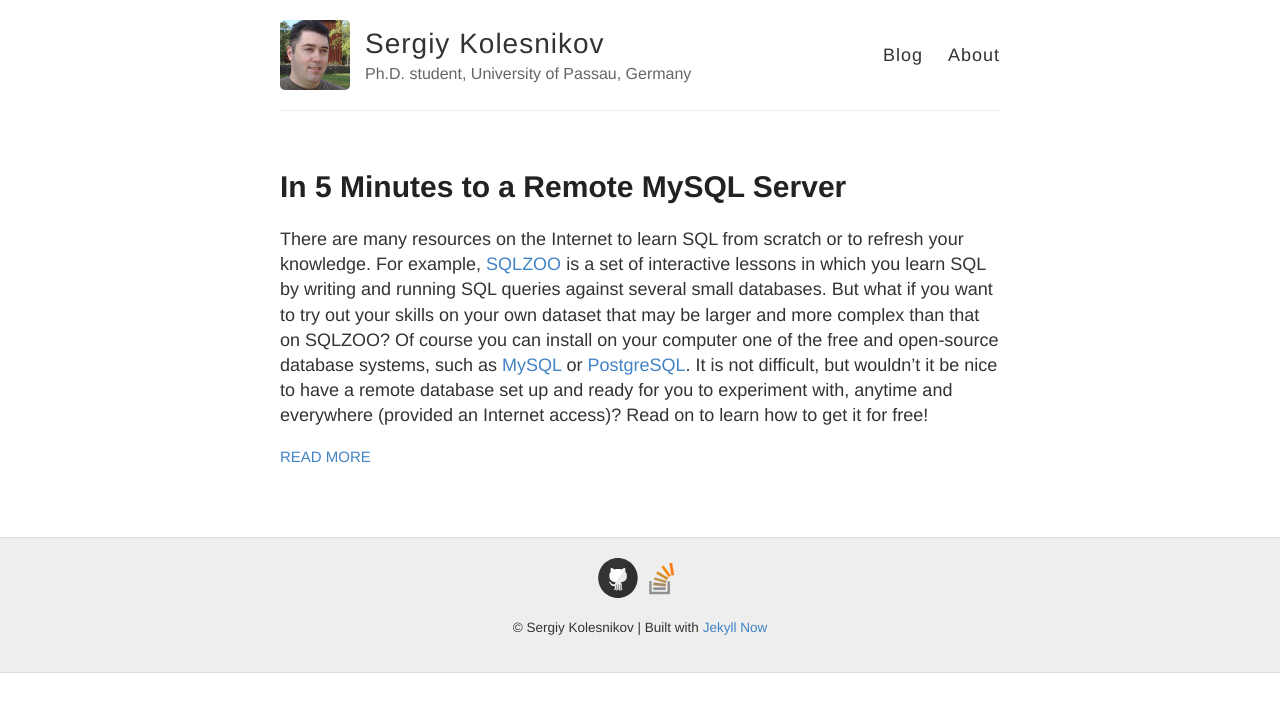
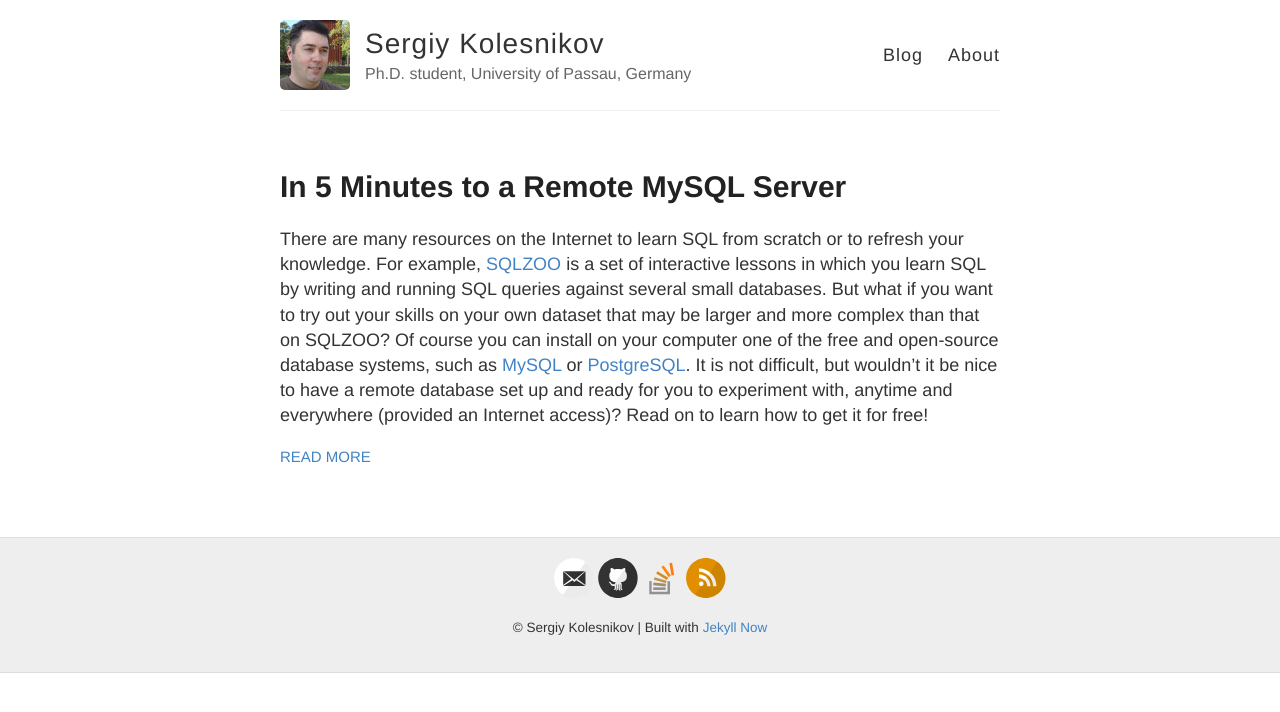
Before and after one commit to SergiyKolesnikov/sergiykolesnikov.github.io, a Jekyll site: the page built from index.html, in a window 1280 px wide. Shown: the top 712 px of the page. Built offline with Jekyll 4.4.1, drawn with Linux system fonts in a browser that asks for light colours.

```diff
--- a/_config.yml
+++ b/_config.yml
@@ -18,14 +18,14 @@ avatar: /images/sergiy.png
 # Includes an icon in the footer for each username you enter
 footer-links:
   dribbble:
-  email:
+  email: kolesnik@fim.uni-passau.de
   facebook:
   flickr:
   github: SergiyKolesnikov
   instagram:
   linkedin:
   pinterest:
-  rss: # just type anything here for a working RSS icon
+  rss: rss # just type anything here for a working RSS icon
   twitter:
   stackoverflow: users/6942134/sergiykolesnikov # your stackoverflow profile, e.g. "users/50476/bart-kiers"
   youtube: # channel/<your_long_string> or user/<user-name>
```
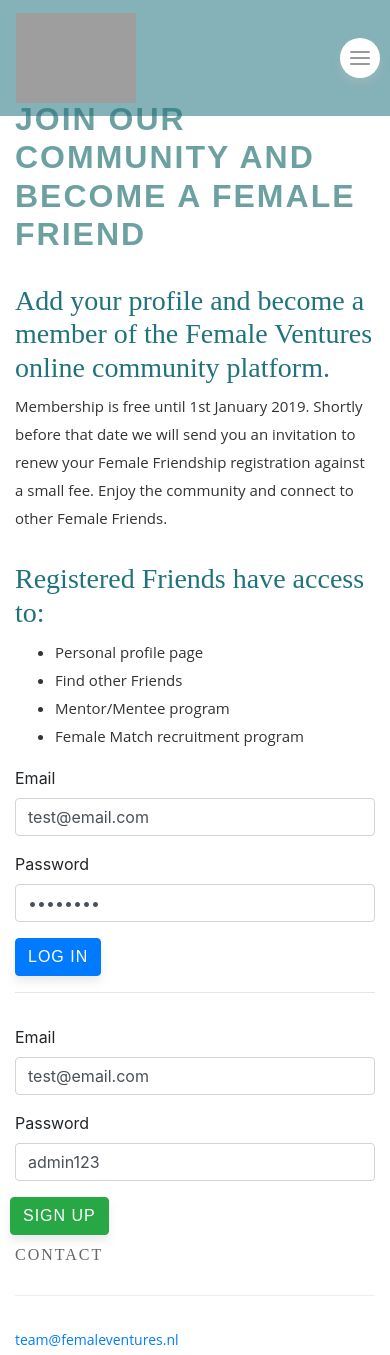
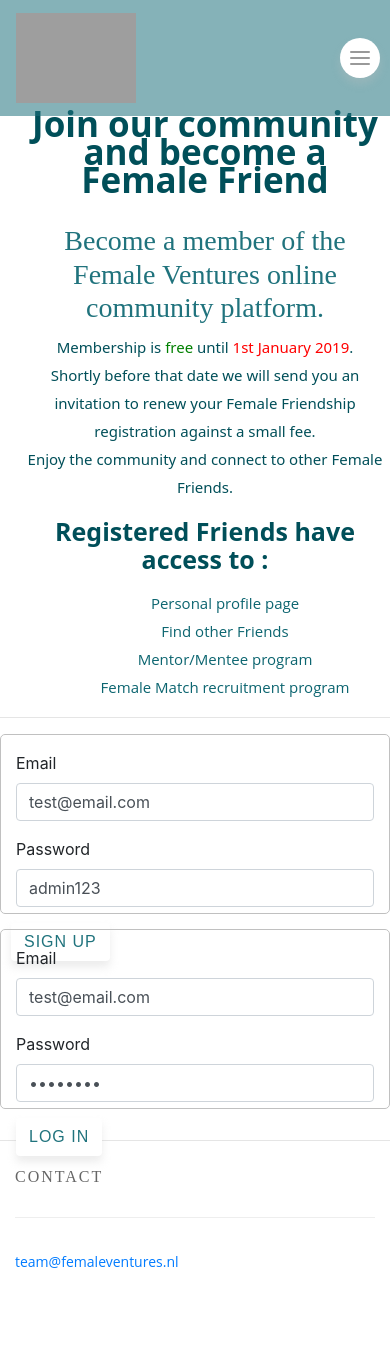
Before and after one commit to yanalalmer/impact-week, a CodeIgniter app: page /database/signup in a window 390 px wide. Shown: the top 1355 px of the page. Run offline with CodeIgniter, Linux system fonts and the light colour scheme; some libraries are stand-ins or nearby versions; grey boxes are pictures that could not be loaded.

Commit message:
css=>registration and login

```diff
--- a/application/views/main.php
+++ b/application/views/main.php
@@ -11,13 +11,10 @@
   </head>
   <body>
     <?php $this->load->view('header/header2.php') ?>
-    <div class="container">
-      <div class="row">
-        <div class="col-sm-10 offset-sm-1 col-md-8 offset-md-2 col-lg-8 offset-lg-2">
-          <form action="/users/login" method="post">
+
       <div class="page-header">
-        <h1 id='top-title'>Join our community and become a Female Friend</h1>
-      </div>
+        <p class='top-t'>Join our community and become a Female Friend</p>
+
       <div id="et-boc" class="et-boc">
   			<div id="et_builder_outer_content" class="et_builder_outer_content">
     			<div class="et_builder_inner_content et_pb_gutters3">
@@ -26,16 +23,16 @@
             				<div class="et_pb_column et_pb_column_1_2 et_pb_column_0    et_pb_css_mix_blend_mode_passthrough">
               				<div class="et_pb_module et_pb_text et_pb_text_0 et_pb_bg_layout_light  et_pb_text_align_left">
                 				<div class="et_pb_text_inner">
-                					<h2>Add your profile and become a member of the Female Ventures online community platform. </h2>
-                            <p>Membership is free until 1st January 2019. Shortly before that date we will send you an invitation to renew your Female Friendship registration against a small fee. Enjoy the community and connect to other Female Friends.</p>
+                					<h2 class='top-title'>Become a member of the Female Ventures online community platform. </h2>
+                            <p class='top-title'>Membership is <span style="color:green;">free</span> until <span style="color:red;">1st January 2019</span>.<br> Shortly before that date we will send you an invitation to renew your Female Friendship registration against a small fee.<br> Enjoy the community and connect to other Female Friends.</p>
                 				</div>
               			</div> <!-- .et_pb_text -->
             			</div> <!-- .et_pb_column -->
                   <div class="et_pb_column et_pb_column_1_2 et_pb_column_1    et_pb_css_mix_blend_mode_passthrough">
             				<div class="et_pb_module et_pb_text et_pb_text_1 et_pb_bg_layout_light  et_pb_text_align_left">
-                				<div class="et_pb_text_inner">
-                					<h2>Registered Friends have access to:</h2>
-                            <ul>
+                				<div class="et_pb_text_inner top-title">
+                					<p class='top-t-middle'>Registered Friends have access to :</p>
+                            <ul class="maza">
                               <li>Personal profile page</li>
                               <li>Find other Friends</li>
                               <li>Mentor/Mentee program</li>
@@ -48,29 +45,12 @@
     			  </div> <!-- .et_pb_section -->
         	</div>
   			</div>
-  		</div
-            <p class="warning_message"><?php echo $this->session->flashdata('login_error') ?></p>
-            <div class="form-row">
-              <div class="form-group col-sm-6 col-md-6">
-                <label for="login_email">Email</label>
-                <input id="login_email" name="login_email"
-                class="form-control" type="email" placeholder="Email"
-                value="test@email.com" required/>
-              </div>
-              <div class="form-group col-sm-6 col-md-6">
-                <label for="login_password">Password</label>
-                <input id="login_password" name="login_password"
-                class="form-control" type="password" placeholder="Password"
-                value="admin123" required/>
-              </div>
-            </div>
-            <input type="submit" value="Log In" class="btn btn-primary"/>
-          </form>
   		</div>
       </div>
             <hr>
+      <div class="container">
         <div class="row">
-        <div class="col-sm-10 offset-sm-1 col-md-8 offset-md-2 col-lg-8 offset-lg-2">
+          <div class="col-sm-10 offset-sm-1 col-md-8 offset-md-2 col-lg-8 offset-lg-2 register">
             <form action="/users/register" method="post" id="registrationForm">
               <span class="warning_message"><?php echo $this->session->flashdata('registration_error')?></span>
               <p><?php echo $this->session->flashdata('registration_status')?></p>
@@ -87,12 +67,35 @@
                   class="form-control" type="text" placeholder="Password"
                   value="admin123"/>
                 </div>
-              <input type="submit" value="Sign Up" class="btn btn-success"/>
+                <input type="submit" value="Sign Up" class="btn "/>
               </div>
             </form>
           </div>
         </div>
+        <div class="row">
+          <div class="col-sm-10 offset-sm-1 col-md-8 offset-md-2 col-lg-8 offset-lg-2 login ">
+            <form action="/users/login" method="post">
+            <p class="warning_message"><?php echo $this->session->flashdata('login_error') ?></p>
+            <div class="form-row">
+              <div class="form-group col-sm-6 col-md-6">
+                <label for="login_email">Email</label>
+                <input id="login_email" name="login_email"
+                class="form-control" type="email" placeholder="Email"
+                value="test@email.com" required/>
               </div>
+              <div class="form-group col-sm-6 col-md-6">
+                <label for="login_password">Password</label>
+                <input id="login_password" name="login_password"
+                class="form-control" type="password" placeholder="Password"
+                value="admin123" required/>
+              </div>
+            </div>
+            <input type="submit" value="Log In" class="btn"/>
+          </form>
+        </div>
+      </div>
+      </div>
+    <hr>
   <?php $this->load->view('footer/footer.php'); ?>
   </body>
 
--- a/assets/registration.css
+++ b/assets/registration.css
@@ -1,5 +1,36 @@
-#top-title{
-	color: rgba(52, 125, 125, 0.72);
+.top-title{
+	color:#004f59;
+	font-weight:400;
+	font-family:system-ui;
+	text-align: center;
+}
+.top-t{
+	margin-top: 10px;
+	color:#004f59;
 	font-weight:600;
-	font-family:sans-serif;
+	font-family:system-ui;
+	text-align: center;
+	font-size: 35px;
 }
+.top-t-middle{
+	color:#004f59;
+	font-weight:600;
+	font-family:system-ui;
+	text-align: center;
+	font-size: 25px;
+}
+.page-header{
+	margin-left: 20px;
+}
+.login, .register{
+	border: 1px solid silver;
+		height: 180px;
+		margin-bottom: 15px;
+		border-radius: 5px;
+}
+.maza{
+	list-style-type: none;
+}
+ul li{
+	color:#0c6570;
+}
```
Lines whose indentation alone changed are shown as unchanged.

+---+

What is required: Please filter the entries for the word "icon" and copy the lines that have it.

Output of the task:
 # Includes an icon in the footer for each username you enter
-  rss: # just type anything here for a working RSS icon
+  rss: rss # just type anything here for a working RSS icon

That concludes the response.